For starters, you should know more often do children display self harming behavior and have an eating disorder, more so than older adults.

These kids may have experienced a trauma in their lives – some kind of abuse. I believe it matters not about what kind of abuse – physical or mental or even verbal abuse. Studies show these children are extremely active, more so overachievers and perfectionists.

Another point to be remembered is they are sensitive people and if adults, this self harming behavior could have been going on for some time. Truth be told, they don’t have a clue as to how to stop these games of desire driven behaviors.

Wendy Lader, SAFE Alternatives’ clinical director, confirms this problem is more typical of girls, however, young men are not immune.

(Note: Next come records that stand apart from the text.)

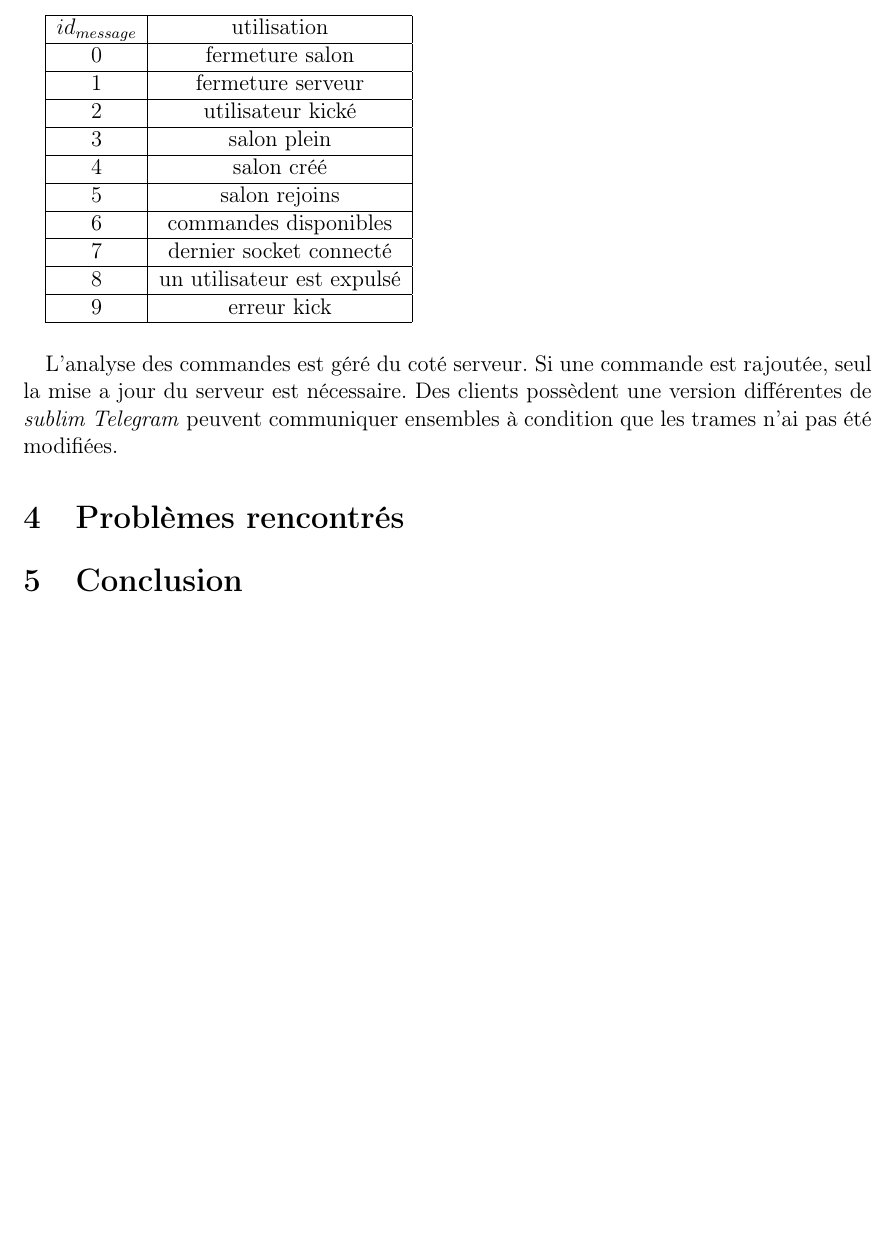
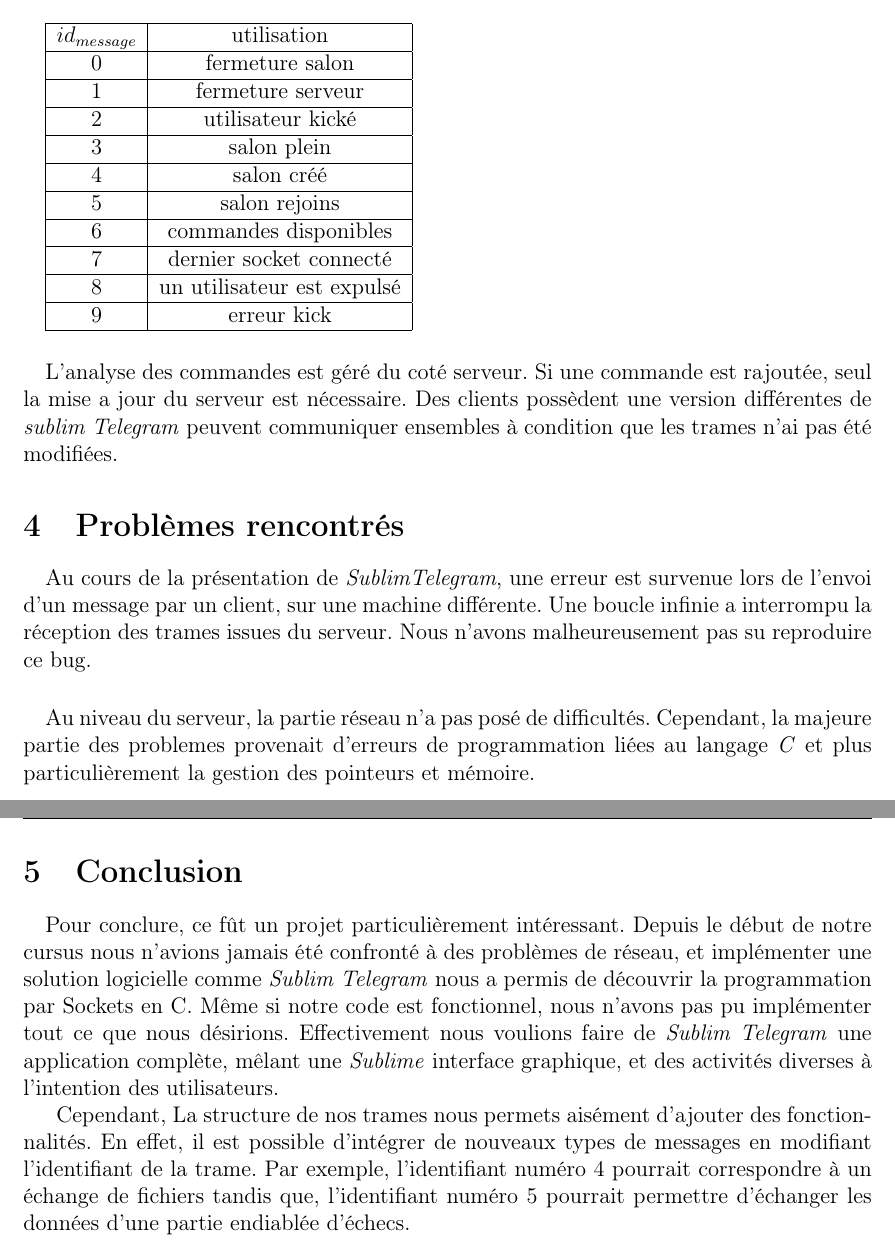
Before and after one commit to orichalque/NetworkClient, a LaTeX document (rapport.tex): part of page 6 of 6 before the commit and two parts of pages 6 and 7 of 7 after it, the two joined at a grey line, cut so that both start at the same text, the shorter picture padded with empty space. Compiled offline with pdfLaTeX.

Commit message:
rapport fini

```diff
--- a/rapport.tex
+++ b/rapport.tex
@@ -169,6 +169,16 @@
 \paragraph{}
 L'analyse des commandes est géré du coté serveur. Si une commande est rajoutée, seul la mise a jour du serveur est nécessaire. Des clients possèdent une version différentes de \emph{sublim Telegram} peuvent communiquer ensembles à condition que les trames n'ai pas été modifiées.
 \section{Problèmes rencontrés}
+\paragraph{}
+Au cours de la présentation de \emph{SublimTelegram}, une erreur est survenue lors de l'envoi d'un message par un client, sur une machine différente. Une boucle infinie a interrompu la réception des trames issues du serveur. Nous n'avons malheureusement pas su reproduire ce bug.
+\paragraph{}
+Au niveau du serveur, la partie réseau n'a pas posé de difficultés. Cependant, la majeure partie des problemes provenait d'erreurs de programmation liées au langage \emph{C} et plus particulièrement la gestion des pointeurs et mémoire.
+\section{Conclusion}
+\paragraph{}
+Pour conclure, ce fût un projet particulièrement intéressant. Depuis le début de notre cursus nous n'avions jamais été confronté à des problèmes de réseau, et implémenter une solution logicielle comme \emph{Sublim Telegram} nous a permis de découvrir la programmation par Sockets en C.
+Même si notre code est fonctionnel, nous n'avons pas pu implémenter tout ce que nous désirions. Effectivement nous voulions faire de \emph{Sublim Telegram} une application complète, mêlant une \emph{Sublime} interface graphique, et des activités diverses à l'intention des utilisateurs.
 
-\section{Conclusion}
+Cependant, La structure de nos trames nous permets aisément d'ajouter des fonctionnalités. En effet, il est possible d’intégrer de nouveaux types de messages en modifiant l'identifiant de la trame.
+Par exemple, l'identifiant numéro 4 pourrait correspondre à un échange de fichiers tandis que, l'identifiant numéro 5 pourrait permettre d’échanger les données d'une partie endiablée d’échecs.
+
 \end{document}
```
Also changed, not shown: SublimTelegram/users.txt (+1 -0 lines), rapport.pdf, rapport.tex (2 more changed lines), 5 other files.
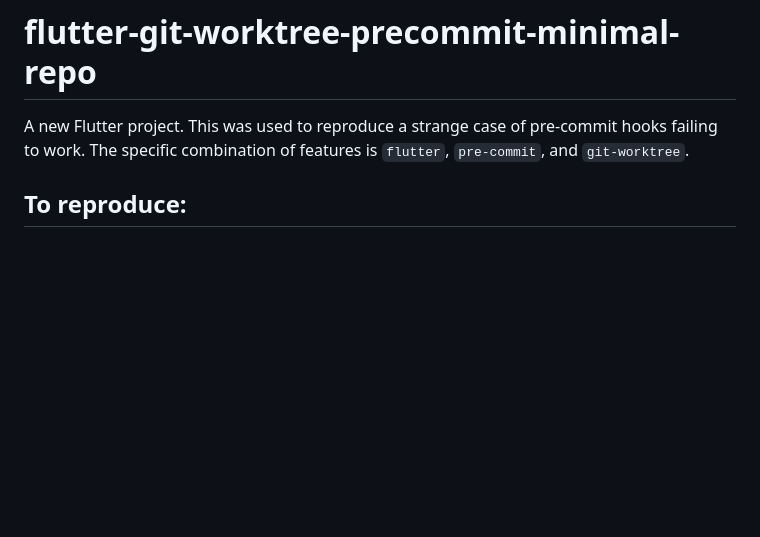
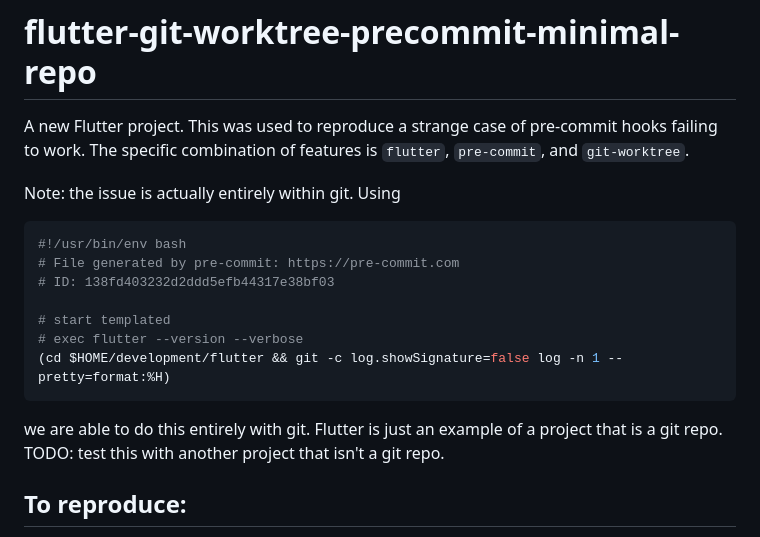
Before and after one commit to prestontw/flutter-asdf-git_worktree-minimal-repo, a Markdown page: README.md, the part around the change. Drawn GitHub-style; blank space fills up the shorter version.

Commit message:
Add minimal git hook
this is the thing that shows that it isn't an issue with flutter.

````diff
--- a/README.md
+++ b/README.md
@@ -3,6 +3,19 @@
 A new Flutter project.
 This was used to reproduce a strange case of pre-commit hooks failing to work.
 The specific combination of features is `flutter`, `pre-commit`, and `git-worktree`.
+
+Note: the issue is actually entirely within git. Using
+```bash
+#!/usr/bin/env bash
+# File generated by pre-commit: https://pre-commit.com
+# ID: 138fd403232d2ddd5efb44317e38bf03
+
+# start templated
+# exec flutter --version --verbose
+(cd $HOME/development/flutter && git -c log.showSignature=false log -n 1 --pretty=format:%H)
+```
+we are able to do this entirely with git. Flutter is just an example of a project that is a git repo.
+TODO: test this with another project that isn't a git repo.
 
 ## To reproduce:
 
````
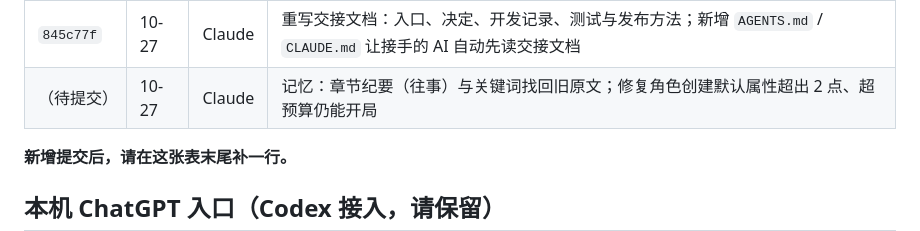
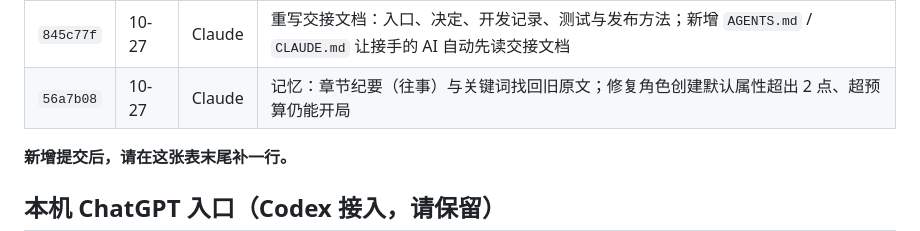
Before and after one commit to yiyayoh/dragon-oath, a Markdown page: HANDOFF.md, the part around the change. GitHub-like rendering.

Commit message:
交接文档：开发记录补上提交号
Co-Authored-By: Claude Opus 5.5 <noreply@anthropic.com>

```diff
--- a/HANDOFF.md
+++ b/HANDOFF.md
@@ -64,7 +64,7 @@ GitHub Pages（`https://yiyayoh.github.io/dragon-oath/`）没有开启，用户
 | `593a7ee` | 10-27 | Claude | 存档：本机写硬盘并自动备份，支持导出导入 |
 | `cf67b1e` | 10-27 | Claude | claude.ai 上导出存档改走 `downloads` 能力 |
 | `845c77f` | 10-27 | Claude | 重写交接文档：入口、决定、开发记录、测试与发布方法；新增 `AGENTS.md` / `CLAUDE.md` 让接手的 AI 自动先读交接文档 |
-| （待提交） | 10-27 | Claude | 记忆：章节纪要（往事）与关键词找回旧原文；修复角色创建默认属性超出 2 点、超预算仍能开局 |
+| `56a7b08` | 10-27 | Claude | 记忆：章节纪要（往事）与关键词找回旧原文；修复角色创建默认属性超出 2 点、超预算仍能开局 |
 
 **新增提交后，请在这张表末尾补一行。**
 
```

For a parent, this is one situation that baffles the mind. The only good thing about this disorder, it’s not an attempt to kill.

Dr. Lader’s assertion is this is normal self harming behavior in children belonging to the Gothic culture [see the webmd]. At the same time, Dr. Lader says it could be a sign of a condition more serious like schizophrenia, anxiety disorder or bipolar disorder.

The Emotional Pain of a Cutter

It’s ironic anyone would hurt themselves in order to feel better. I didn’t understand it until one day the light bulb came on. People, but especially children, have difficulties coping with the underlying issues so they use self harming behavior to deal with the pain.

Self-harm is similar to drugs that induce endorphins, creating an effect that feels good. You might say cutting yourself is not the same as doing drugs, but at the end of the day, it is. It’s self-destructive, it’s addicting and it has a trigger.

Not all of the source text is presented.